Idli

idli and sambar

  Idli is not originally an Indian dish, but an import to India — I’m full of trivia. ūüôā When I was at CII idli was not on the menu, so to speak. A fermented mixture of beans and rice, steamed, then served with chutney or sambar, idli is a home cooked dish which you can sometime find out. Idli batter follows the same steps as dosa, but idli is steamed rather than cooked on a hot griddle. There is what’s called an idli steamer you can purchase to make the standard… Read More

sarson ka saag (recipe)

sarson ka saag

I came across a recipe online many years ago for a curry of mustard greens. By chance mustard greens were in season and I bought them not for onigiri, as the Japanese use them, but for Sarson Ka Saag.¬†Since then I’ve sampled dozens of recipes, which don’t vary much. Mustard greens aren’t popular here, so when they come into season I buy them in bulk to freeze. I stem them and blanch the stemmed leaves from the stems separately. I prepare the dish with the tender parts of the leaves for guests… Read More

Idli and sambar: White-boy-does-Indian

I have wanted to write a post on idli and sambar since I started this blog. I tried to finish one before I left but I didn’t have a chance to organize the photos before I left. So I’ll leave you with a photo of my breakfast, which is just as satisfying as lunch or dinner and suggest that if you’d like to learn how to make this go to the Reasder and in the tags section put in Idli or Sanbar. There are many, many, talented cooks on WordPress. I’ll post… Read More

Vegetable Curry, a book and recipe

vegetable curry

(recipe follows) Several years ago the love of my life, Hiro, gave me an unexpected birthday present: A curry cookbook written in both Japanese and English. Until then I had never made Indian food — curry had just never occurred to me. He didn’t know me that well at the time but mine is the personality that when I do something, I devote myself to it and so I bought every single ingredient in the index from Asafoetida¬†to Yogurt and went to work page by page, which created some friction in our… Read More

Play with your food!
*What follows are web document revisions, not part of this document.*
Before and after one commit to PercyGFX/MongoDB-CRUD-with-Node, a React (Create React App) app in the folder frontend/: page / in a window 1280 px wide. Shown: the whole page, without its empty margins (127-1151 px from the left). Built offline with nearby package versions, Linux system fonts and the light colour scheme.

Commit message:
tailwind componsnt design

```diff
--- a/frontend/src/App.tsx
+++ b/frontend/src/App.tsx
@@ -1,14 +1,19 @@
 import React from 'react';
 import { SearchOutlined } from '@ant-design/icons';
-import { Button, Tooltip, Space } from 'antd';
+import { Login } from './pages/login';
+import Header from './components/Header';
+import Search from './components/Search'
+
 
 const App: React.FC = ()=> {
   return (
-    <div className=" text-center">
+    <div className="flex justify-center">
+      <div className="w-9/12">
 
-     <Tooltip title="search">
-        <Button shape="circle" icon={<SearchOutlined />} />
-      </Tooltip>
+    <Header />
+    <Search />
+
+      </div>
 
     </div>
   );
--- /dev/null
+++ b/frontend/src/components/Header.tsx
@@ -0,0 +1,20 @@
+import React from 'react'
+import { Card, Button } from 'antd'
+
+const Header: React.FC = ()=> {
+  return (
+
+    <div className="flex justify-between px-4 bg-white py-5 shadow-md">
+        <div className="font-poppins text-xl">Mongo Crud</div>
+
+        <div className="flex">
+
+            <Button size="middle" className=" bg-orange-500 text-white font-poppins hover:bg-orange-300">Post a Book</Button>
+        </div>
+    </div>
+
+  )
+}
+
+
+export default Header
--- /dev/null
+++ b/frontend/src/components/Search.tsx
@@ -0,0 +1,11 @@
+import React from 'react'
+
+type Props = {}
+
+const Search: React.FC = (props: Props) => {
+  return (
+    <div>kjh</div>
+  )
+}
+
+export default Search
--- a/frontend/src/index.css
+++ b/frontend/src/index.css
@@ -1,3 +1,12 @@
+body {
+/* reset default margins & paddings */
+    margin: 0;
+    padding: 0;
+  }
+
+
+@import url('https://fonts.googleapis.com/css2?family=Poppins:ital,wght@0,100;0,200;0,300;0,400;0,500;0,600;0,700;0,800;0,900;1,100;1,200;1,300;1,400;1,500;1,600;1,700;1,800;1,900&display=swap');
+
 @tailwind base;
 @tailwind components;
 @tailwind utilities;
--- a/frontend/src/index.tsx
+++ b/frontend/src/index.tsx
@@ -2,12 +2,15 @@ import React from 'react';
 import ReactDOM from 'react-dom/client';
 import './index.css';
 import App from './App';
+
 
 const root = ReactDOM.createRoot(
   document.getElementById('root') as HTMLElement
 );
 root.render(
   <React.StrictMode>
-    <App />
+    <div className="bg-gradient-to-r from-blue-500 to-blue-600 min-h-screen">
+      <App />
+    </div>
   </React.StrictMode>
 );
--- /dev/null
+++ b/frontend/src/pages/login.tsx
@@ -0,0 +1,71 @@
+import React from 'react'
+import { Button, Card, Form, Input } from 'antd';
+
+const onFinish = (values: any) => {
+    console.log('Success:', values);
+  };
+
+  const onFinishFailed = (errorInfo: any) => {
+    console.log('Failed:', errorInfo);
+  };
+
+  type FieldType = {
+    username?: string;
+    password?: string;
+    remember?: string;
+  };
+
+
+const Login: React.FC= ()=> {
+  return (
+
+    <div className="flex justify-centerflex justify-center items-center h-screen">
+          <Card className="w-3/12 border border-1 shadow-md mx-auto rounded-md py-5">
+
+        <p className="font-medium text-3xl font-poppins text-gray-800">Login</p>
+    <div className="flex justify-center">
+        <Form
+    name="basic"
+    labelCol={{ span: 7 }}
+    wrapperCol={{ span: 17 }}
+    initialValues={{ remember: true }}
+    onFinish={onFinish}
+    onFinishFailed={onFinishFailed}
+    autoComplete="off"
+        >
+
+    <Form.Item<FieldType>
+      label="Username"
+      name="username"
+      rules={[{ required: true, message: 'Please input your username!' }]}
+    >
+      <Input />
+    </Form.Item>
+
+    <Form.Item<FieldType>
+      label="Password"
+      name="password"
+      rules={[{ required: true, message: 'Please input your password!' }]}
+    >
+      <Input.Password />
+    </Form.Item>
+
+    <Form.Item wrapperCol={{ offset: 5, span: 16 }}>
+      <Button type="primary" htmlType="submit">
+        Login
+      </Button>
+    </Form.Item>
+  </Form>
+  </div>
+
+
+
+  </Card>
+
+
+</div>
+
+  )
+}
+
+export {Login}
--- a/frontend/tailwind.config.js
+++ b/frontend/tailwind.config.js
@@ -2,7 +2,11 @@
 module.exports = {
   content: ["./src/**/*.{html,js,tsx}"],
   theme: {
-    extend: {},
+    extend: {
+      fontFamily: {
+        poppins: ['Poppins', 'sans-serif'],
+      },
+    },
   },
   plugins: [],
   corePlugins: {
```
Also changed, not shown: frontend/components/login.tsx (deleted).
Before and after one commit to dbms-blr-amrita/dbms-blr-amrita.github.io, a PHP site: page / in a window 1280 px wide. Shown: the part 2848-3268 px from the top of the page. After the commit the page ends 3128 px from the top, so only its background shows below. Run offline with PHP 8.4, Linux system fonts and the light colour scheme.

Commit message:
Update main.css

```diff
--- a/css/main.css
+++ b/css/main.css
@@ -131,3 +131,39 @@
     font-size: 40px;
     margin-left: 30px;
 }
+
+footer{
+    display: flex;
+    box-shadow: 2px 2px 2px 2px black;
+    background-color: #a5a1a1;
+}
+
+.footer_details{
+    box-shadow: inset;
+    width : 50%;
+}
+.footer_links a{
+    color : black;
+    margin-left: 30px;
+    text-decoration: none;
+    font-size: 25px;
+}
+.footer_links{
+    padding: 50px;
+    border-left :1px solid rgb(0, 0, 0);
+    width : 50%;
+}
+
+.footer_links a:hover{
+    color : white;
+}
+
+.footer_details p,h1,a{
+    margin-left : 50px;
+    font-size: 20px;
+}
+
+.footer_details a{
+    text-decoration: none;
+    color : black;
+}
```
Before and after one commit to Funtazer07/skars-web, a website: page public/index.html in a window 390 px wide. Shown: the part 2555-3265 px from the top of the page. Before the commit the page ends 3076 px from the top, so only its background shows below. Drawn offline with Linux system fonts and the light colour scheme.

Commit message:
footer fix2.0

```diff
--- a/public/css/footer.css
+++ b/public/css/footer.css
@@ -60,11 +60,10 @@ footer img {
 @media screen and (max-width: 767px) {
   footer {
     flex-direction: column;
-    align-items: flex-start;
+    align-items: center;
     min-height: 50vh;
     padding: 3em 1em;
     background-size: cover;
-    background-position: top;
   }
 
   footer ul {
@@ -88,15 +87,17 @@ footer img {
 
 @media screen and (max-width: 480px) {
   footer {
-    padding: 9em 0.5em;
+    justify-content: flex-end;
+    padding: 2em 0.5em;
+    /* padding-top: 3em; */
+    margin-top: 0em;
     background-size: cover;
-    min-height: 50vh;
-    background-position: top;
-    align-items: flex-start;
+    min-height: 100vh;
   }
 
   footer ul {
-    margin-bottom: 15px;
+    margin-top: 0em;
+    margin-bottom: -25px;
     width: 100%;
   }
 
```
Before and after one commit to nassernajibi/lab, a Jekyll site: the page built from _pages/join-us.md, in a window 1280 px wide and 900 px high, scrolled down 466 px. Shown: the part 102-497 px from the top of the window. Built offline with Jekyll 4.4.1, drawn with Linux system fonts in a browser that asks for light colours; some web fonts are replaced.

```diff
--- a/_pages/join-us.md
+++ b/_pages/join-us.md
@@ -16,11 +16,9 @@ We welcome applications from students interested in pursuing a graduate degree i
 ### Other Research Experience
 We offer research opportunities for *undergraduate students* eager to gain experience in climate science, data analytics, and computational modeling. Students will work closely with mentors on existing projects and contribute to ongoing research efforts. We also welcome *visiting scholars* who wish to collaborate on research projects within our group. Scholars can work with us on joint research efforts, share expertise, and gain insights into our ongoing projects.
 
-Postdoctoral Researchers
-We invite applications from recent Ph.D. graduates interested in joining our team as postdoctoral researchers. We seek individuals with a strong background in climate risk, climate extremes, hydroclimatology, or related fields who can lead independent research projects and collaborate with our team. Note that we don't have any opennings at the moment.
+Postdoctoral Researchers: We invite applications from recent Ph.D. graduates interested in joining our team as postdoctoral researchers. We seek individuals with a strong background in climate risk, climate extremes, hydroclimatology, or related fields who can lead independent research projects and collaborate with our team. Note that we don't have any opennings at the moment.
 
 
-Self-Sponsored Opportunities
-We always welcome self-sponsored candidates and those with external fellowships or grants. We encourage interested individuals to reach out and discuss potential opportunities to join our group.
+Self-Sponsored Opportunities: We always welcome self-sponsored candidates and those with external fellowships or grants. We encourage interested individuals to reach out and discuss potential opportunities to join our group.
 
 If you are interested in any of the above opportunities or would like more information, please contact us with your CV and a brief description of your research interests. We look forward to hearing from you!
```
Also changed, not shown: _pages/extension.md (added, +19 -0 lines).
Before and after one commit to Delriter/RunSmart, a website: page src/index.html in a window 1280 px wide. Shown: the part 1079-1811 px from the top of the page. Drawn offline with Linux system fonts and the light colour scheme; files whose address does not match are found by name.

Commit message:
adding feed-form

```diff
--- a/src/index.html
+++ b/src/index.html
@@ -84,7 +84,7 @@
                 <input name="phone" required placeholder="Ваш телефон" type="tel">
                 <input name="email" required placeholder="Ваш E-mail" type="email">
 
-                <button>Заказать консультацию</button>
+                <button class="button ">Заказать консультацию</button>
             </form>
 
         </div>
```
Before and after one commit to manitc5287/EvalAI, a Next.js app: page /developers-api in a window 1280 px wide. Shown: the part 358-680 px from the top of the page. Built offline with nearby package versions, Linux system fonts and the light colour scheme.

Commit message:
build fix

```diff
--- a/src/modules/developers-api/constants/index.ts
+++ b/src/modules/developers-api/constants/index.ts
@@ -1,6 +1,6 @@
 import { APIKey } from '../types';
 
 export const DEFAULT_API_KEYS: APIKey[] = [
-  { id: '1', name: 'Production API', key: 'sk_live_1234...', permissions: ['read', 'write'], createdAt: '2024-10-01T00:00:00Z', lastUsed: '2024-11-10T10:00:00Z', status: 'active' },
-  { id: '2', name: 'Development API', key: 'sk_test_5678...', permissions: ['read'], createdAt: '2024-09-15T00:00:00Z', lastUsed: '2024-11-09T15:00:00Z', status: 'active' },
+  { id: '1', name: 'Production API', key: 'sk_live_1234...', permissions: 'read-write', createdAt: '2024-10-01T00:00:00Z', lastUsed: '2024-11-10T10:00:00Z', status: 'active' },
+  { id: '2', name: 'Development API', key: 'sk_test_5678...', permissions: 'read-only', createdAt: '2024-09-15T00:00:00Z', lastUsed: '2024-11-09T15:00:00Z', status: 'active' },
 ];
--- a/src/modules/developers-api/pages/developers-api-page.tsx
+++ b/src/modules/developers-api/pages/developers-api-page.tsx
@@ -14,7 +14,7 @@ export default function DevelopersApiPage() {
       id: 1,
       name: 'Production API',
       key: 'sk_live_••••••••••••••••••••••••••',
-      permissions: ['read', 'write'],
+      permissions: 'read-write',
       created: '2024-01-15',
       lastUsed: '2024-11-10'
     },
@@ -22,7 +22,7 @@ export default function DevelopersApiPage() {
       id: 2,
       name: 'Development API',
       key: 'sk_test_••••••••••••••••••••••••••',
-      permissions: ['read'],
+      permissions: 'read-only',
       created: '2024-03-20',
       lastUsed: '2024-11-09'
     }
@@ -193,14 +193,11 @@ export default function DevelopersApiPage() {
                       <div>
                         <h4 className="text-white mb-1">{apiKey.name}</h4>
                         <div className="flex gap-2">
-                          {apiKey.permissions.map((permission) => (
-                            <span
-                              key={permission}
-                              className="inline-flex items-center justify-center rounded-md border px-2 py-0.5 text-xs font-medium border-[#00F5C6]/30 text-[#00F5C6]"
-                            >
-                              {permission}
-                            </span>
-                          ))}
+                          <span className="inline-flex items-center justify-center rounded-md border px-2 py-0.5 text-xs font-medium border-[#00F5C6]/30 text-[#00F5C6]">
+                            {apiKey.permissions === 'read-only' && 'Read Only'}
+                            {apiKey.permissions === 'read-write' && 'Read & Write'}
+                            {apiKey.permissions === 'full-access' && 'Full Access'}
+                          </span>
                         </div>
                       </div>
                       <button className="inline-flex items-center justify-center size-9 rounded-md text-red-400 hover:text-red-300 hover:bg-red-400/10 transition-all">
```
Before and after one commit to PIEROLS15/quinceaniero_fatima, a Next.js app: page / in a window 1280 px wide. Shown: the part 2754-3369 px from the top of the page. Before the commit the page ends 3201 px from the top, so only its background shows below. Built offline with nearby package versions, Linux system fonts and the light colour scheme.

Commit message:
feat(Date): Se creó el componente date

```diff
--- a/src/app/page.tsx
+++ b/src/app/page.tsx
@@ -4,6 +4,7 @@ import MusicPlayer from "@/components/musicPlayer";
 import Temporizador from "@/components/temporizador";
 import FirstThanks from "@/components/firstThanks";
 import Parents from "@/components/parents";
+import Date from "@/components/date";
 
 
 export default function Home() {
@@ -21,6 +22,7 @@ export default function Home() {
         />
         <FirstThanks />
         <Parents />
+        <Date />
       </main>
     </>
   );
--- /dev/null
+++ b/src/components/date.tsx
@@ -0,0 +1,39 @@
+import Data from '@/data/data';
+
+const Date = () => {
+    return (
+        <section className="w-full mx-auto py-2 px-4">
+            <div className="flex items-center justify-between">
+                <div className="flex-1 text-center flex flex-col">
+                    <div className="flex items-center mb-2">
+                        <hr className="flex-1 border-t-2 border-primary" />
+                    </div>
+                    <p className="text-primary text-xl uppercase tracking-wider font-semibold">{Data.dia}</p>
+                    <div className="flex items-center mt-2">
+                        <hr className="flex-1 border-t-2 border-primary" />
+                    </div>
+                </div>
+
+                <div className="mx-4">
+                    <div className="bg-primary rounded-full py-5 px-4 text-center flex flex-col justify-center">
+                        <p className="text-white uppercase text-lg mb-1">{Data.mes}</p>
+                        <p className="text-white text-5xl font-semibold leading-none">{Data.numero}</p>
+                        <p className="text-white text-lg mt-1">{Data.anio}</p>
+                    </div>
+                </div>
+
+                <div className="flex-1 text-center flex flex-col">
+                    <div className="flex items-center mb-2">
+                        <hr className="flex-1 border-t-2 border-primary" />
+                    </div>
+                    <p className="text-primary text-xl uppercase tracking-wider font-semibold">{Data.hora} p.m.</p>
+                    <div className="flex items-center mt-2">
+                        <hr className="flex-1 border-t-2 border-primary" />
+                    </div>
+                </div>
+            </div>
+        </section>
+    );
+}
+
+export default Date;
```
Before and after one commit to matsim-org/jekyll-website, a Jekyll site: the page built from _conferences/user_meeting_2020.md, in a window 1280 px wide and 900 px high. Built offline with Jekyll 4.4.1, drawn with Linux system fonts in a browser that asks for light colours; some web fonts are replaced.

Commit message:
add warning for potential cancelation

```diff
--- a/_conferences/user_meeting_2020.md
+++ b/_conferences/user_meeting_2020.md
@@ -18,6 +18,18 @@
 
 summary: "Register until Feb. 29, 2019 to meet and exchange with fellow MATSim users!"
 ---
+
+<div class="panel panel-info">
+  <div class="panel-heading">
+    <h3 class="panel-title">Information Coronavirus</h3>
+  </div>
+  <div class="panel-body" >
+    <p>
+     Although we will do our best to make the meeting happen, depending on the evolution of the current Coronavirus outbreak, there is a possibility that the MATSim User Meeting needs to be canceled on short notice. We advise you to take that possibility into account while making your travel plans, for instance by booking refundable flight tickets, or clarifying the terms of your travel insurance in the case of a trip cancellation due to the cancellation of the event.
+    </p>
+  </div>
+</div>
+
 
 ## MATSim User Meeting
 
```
Aloo Gobi

Aloo Gobi

(recipe follows) A classic Indian dish, Aloo Gobi is cauliflower and potato cooked with regional variations on spices. Here it’s presented in phyllo dough which has been rolled over a hollow cylinder of wax paper and foil. After baking, the foil is removed for a flakey shell to fill. Here, I placed the Aloo Gobi at either end with several chunks of lamb in the center. Phyllo is traditionally rolled with butter between the layers. To keep with the Indian theme I used melted ghee and in the variations olive oil, canola,… Read More

Play with your food! Spinach curry as strudel

IMG_2164

You’ll soon see that I’m in strudel mode. But why not blend food traditions and put Palak Paneer (Spinach Curry with Paneer) inside strudel dough? I made five different curried versions, variations on colors and flavors. They are really delicious. (Can anyone tell me why my iPhone 5S takes better photos than my Nikon S9300?)

Dosa, a recipe

Dosa and Sambar.

I received a bilingual Indian cookbook about seven years ago, English and Japanese — I ordered every single ingredient. Two years later I was attending¬†cooking school in India. The first day I had to study in the library, which was packed with Asian, European, African, and Indian faces — every one of them were Indian — their culinary traditions as varied and in harmony with each other. In southern India Dosa is ubiquitous and varied like the faces in India. It is made with urad dal¬†and rice, or semolina, or with an… Read More

Play with your food! — Dosa Your Way

I poured Dosa batter into a waffle iron and set it to high. Ten minutes later -- beep, beep, beep -- and it was on a plate. Coconut chutney is usually served much, much thinner, but I wanted to see how the thicker texture would fill the gaps.

I wanted something different for lunch, but my refrigerator is filled with leftovers. To add variety I changed the approach to something typical by using different tools: I used an American waffle maker to make an Indian dosa (link to recipe) — and it was perfect. Crisp on the outside, it gave way with a loud, satisfying crunch. Inside was the flavour of urad dal.¬†If I had added a thinner coconut chutney, it might have made this particular Dosa soft, muted the urad dal flavour, and required a knife and fork.

First recipe: Indian: Murgh Methi

My classmate took the sauce down to a paste and added tomato in place of yogurt. Indian tomatoes are sour compared to American varieties.

A few years ago I had the honour to study cooking at The Culinary Academy of India (CAI). Chef told me that teaching regional Indian cooking is impossible as every 20 kilometres from wherever you are, the food is prepared differently: What X connotes in one city can be very different just one town over. To teach me Chef printed out recipes from the web and taught me why tomatoes are used here but fenugreek there, and we cooked and tasted at every step. This was my base education.¬†Indian Food: A Historical… Read More